So our show today, produced by our own Zappa-named for that Zappa –Johns, and hosted by me, your show’s creator, Professor Barbara Mossberg, the luckiest person, to be here with you—hear hear!—going on our 10thyear, this next week we’re coming on to our tenth anniversary of our show, produced every week, beginning with Talk Radio AM, and then internet radio, RadioMonterey, and now a podcast, produced on California’s Central Coast, and I’m broadcasting here in Eugene, Oregon, and you, listeners, are around the world, and it’s an honor and joy to be with you.

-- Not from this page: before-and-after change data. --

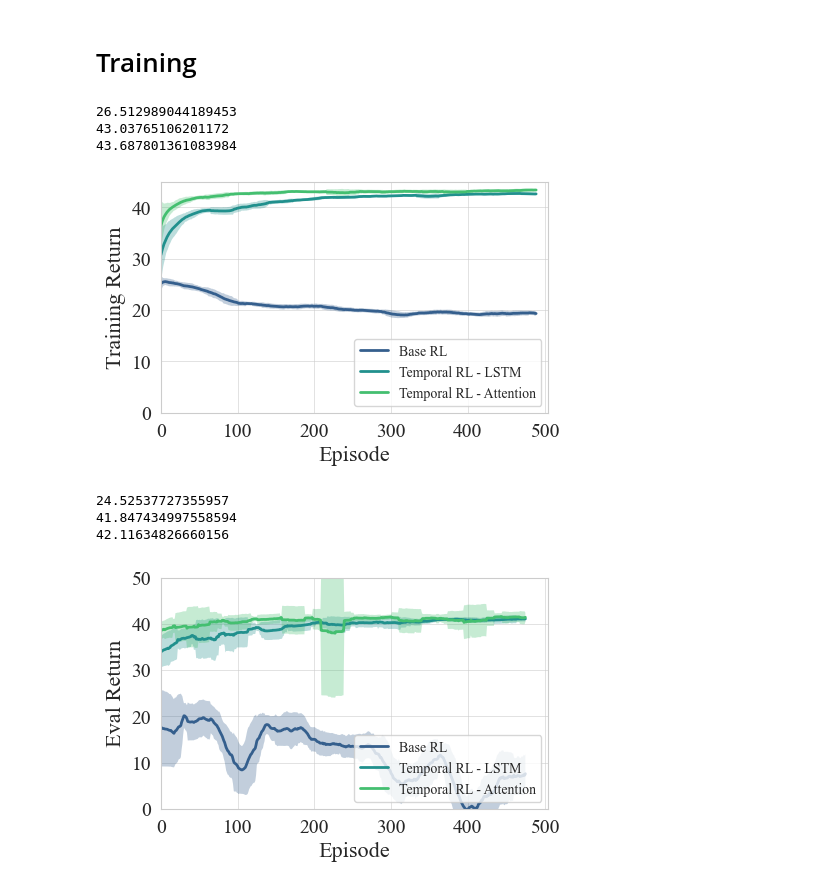
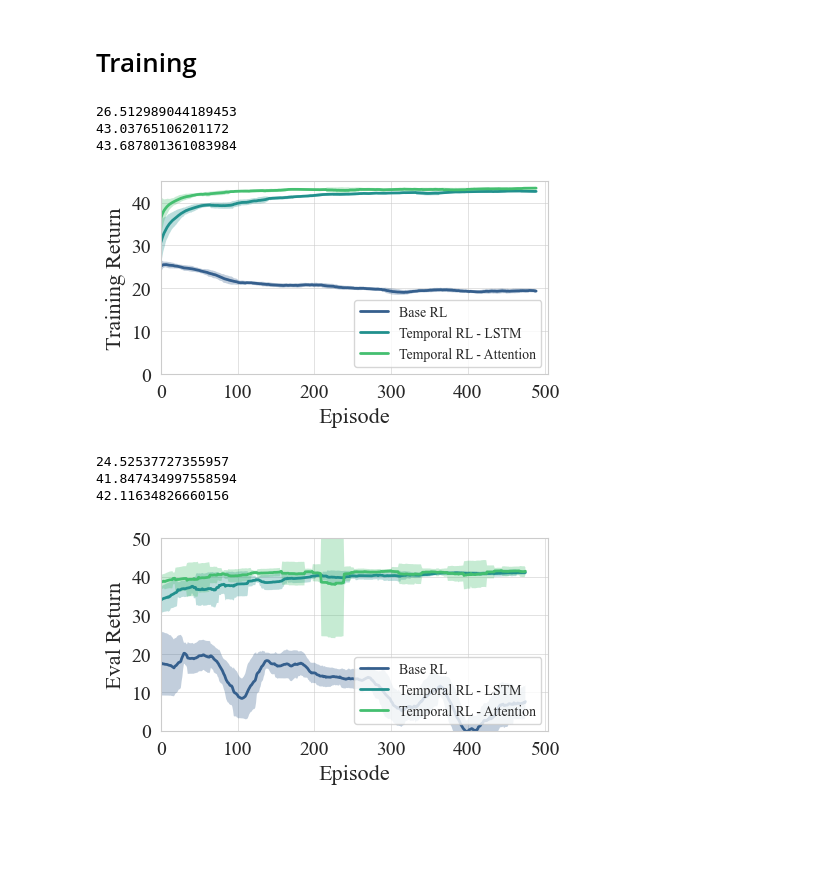
Before and after one commit to arbit3rr/ES-Temporal-RL, a Jupyter notebook: 8. plot_results.ipynb, the cells around one changed output. Cells and saved outputs as stored; diff of their text form; code cells hidden in the pictures; blank space fills up the shorter version.

```diff
--- a/8. plot_results.ipynb
+++ b/8. plot_results.ipynb
@@ -58,7 +58,7 @@ pos_encoding = PositionalEncoding(input_dim, max_len)
 pe = pos_encoding.pe.squeeze(0).cpu().numpy().T  # Shape: (96, 3)
 
 # Plot heatmap
-fig, ax = plt.subplots(figsize=(8, 1.5))
+fig, ax = plt.subplots(figsize=(10, 1.5))
 im = ax.imshow(pe, aspect='auto', cmap='viridis', alpha=0.9)  # 'viridis' colormap for better contrast
 
 # Remove axis labels, ticks, and borders
@@ -72,8 +72,8 @@ ax.set_frame_on(False)  # Remove frame
 cbar = plt.colorbar(im, ax=ax, orientation='vertical', pad=0.02, aspect=20)
 cbar.outline.set_visible(False)  # Remove colorbar border
 cbar.ax.set_frame_on(False)  # Hide colorbar frame
-plt.xlabel("Sequence Position", size=12)
-plt.ylabel("Feature Index", size=12)
+plt.xlabel("Sequence Position", size=14)
+plt.ylabel("Feature Index", size=14)
 plt.savefig('plots/pe.png', dpi=300, bbox_inches='tight', pad_inches=0)
 plt.show()
 # %% [output]
@@ -340,7 +340,7 @@ colors = cmap(np.linspace(0, 1, num_samples))  # Generate colors for samples
 
 # Plot
 for t in types:
-    plt.figure(figsize=(12, 2))
+    plt.figure(figsize=(12, 1.5))
     time_steps = np.arange(96) / 4  # Scale the time steps to hours
 
     # Get random indices for sampling
@@ -355,7 +355,7 @@ for t in types:
     # plt.legend(fontsize=10)
     plt.xlabel('Time (hours)', size=14)
     plt.ylabel('Power (kW)', size=14)
-    plt.grid(True, which='minor', linestyle='--', linewidth=0.2)
+    plt.grid(True, which='minor', linestyle='--', linewidth=0.1)
     plt.grid(True, which='major', linestyle='-', linewidth=0.4)
 
     # Set x-axis ticks
@@ -389,7 +389,7 @@ colors = cmap(np.linspace(0, 1, num_variations+3))  # Generate 10 colors from th
 # Plot
 
 for t in types:
-    plt.figure(figsize=(12, 2))
+    plt.figure(figsize=(12, 1.5))
     time_steps = np.arange(96) / 4  # Scale the time steps to hours
     for i in range(num_variations):
         plt.plot(time_steps, add_uncertainty(day_data[t], 96 / 8, base_noise_std=0.2), alpha=0.6, color=colors[i])
@@ -398,7 +398,7 @@ for t in types:
     # plt.title("10 Variations per Type with Added Uncertainty")
     plt.xlabel('Time (hours)', size=14)
     plt.ylabel('Power (kW)', size=14)
-    plt.grid(True, which='minor', linestyle='--', linewidth=0.2)
+    plt.grid(True, which='minor', linestyle='--', linewidth=0.1)
     plt.grid(True, which='major', linestyle='-', linewidth=0.4)
 
     # Set x-axis ticks
@@ -407,6 +407,6 @@ for t in types:
     plt.xticks(minor_hours, minor=True, fontsize=4)
     plt.xticks(major_hours, minor=False, fontsize=12)
     plt.yticks(fontsize=12)
-    plt.savefig(f'plots/forecast_{t}.png', dpi=300, bbox_inches='tight', pad_inches=0)
+    plt.savefig(f'plots/forecast_{t}.png', dpi=300, bbox_inches='tight', pad_inches=0.1)
     plt.show()
 # %% [output]
@@ -1043,6 +1043,11 @@ for i in range(3):
 
     # Customize plot
     ax = plt.gca()
+
+    # Ensure all spines (box around plot) are visible
+    for spine in ax.spines.values():
+        spine.set_visible(True)
+        spine.set_linewidth(1.2)  # Optional: set thickness
 
     # Set x-label to "SHAP Value" for all plots
     ax.set_xlabel(f"SHAP value for $a_{{{i+1}}}$", fontsize=16)
@@ -1066,7 +1071,7 @@ for i in range(3):
         cbar.yaxis.label.set_size(14)
 
     # Save the plot with high DPI
-    plt.savefig(f'plots/shap{i}.png', dpi=300, bbox_inches='tight', pad_inches=0)
+    plt.savefig(f'plots/shap{i}.png', dpi=300, bbox_inches='tight', pad_inches=0.1)
     plt.show()
 # %% [output]
 SHAP Summary Plot for Output 0
@@ -1155,41 +1160,41 @@ cmap = plt.get_cmap('viridis_r')
 colors = cmap(np.linspace(0.3, 0.7, 3))[::-1]  # Generate 10 colors from the colormap
 
 
-plt.figure(figsize=(5, 3))
+plt.figure(figsize=(5, 2.5))
 for i, cp in enumerate(CURVE_PATH):
     train_curve = pd.read_csv(f"plots/CSV/train/{cp}.csv")
     # plt.plot(train_curve['Step'][:520], train_curve['Value'][:520], label='Train',  color=colors[i], linewidth=2)
 
     window = 30
     rolling_mean = pd.Series(train_curve['Value'][:520]).rolling(window).mean()
     std = pd.Series(train_curve['Value'][:520]).rolling(window).std()
 
     rolling_mean = np.array(rolling_mean[window:520])
     std = np.array(std[window:520])
     steps = np.array(train_curve['Step'][:520][:520-window])
     plt.fill_between(steps, rolling_mean-1.15*std, rolling_mean+1.15*std, color=colors[i], alpha=0.3, label='_nolegend_', edgecolor='none')
     plt.plot(steps, rolling_mean, label='Train',  color=colors[i], linewidth=2)
     print(max(train_curve['Value']))
 
 plt.xlabel('Episode', size=16)
 plt.ylabel('Training Return', size=16)
 plt.grid(True, which='major', linestyle='-', linewidth=0.4)
 plt.xlim([0,505])
 plt.ylim([0,45])
 # # Set x-axis ticks
 # minor_hours = np.arange(0, 25, 0.25)
 major_hours = np.arange(0, 505, 100)
 # plt.xticks(minor_hours, minor=True, fontsize=4)
 plt.xticks(major_hours, minor=False, fontsize=14)
 plt.yticks(fontsize=14)
 plt.legend(['Base RL', 'Temporal RL - LSTM', 'Temporal RL - Attention'], fontsize=10, loc='lower right')
-plt.savefig(f'plots/training_return.png', dpi=300, bbox_inches='tight', pad_inches=0)
+plt.savefig(f'plots/training_return.png', dpi=300, bbox_inches='tight', pad_inches=0.1)
 plt.show()
 # %% [output]
 26.512989044189453
 43.03765106201172
 43.687801361083984
-[figure, old version]
+[figure, new version]
 # %%
 import numpy as np
 import matplotlib.pyplot as plt
@@ -1202,7 +1207,7 @@ plt.rcParams['font.family'] = 'Times New Roman'
 cmap = plt.get_cmap('viridis_r')
 colors = cmap(np.linspace(0.3, 0.7, 3))[::-1]  # Generate 10 colors from the colormap
 
-plt.figure(figsize=(5, 3))
+plt.figure(figsize=(5, 2.5))
 for i, cp in enumerate(CURVE_PATH):
     train_curve = pd.read_csv(f"plots/CSV/eval/{cp}.csv")
     # plt.plot(train_curve['Step'][:520], train_curve['Value'][:520], label='Train',  color=colors[i], linewidth=2)
@@ -1231,13 +1236,13 @@ major_hours = np.arange(0, 505, 100)
 plt.xticks(major_hours, minor=False, fontsize=14)
 plt.yticks(fontsize=14)
 plt.legend(['Base RL', 'Temporal RL - LSTM', 'Temporal RL - Attention'], fontsize=10, loc='lower right')
-plt.savefig(f'plots/eval_return.png', dpi=300, bbox_inches='tight', pad_inches=0)
+plt.savefig(f'plots/eval_return.png', dpi=300, bbox_inches='tight', pad_inches=0.1)
 plt.show()
 # %% [output]
 24.52537727355957
 41.847434997558594
 42.11634826660156
-[figure, old version]
+[figure, new version]
 # %%
 import numpy as np
 import matplotlib.pyplot as plt
```
Also changed, not shown: parts of 9 cells of this notebook.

Today, we’re talking about how we are needed in this world, our great brains, to behold what we see—and love it. Yes—to think of ourselves as lovers of this world, as our purpose! To think of our brains as evolved by earth to love it—Michael Pollen has written about how plants in fact evolve us, and the idea of akrogenesis, psychic plant manipulation of us—an intelligent universe creating in us something it desperately needs—a mirror, eyes, spirit of wonder and awe and amazement, because if we have this way of seeing earth, cherishing it, it is preserved. So it’s very practical, it’s very hard-nosed, this need of trees to be loved by us . . . and who are the PR agents of our earth? Poets come running to the rescue like Rumi’s 12thcentury description of hope for distracted people with life’s traumas (he himself was running from Genghis Khan for 2000 miles from Afghanistan to Turkey):

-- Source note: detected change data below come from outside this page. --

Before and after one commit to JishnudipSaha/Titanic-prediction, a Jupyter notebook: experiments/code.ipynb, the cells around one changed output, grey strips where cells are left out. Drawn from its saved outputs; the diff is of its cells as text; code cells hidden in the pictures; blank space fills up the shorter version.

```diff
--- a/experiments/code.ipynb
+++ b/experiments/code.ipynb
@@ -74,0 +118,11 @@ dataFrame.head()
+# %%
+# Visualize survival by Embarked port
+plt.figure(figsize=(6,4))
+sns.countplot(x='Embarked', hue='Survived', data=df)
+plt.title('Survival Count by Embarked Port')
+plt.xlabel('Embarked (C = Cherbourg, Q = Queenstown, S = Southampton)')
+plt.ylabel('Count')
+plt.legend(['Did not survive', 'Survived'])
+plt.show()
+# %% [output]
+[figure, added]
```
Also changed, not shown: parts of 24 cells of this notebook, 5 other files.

Be helpless, dumbfounded,
Unable to say yes or no.
Then a stretcher will come from grace
To gather us up.
We are too dull-eyed to see that beauty
If we say we can, we’re lying.
If we say No, we don’t see it,
That No will behead us
And shut tight our window onto spirit.
So let us rather not be sure of anything,
Besides ourselves, and only that, so
Miraculous beings come running to help.
Crazed, lying in a zero circle, mute,
We shall be saying finally,
With tremendous eloquence, Lead us.
When we have totally surrendered to that beauty,
We shall be a mighty kindness..
I’m thinking of this as news is coming in over my news feed about trees—the Archangel project, and cities planting trees, and the fate of our National Parks, right now, and I’m thinking that we can start our year right with poetry that turns our gaze on what is amazing, on awe, on what is shining, on what fills us with rapture. It could be anything, but it seems to me that we have evolved to be able to appreciate beauty, to love, to develop relationships and kinship with species, and that this may not be a coincidence, that we have humans going around overcome with our world and trying to capture it in words—yes, in words that require us to . . .slow down. So let’s begin wit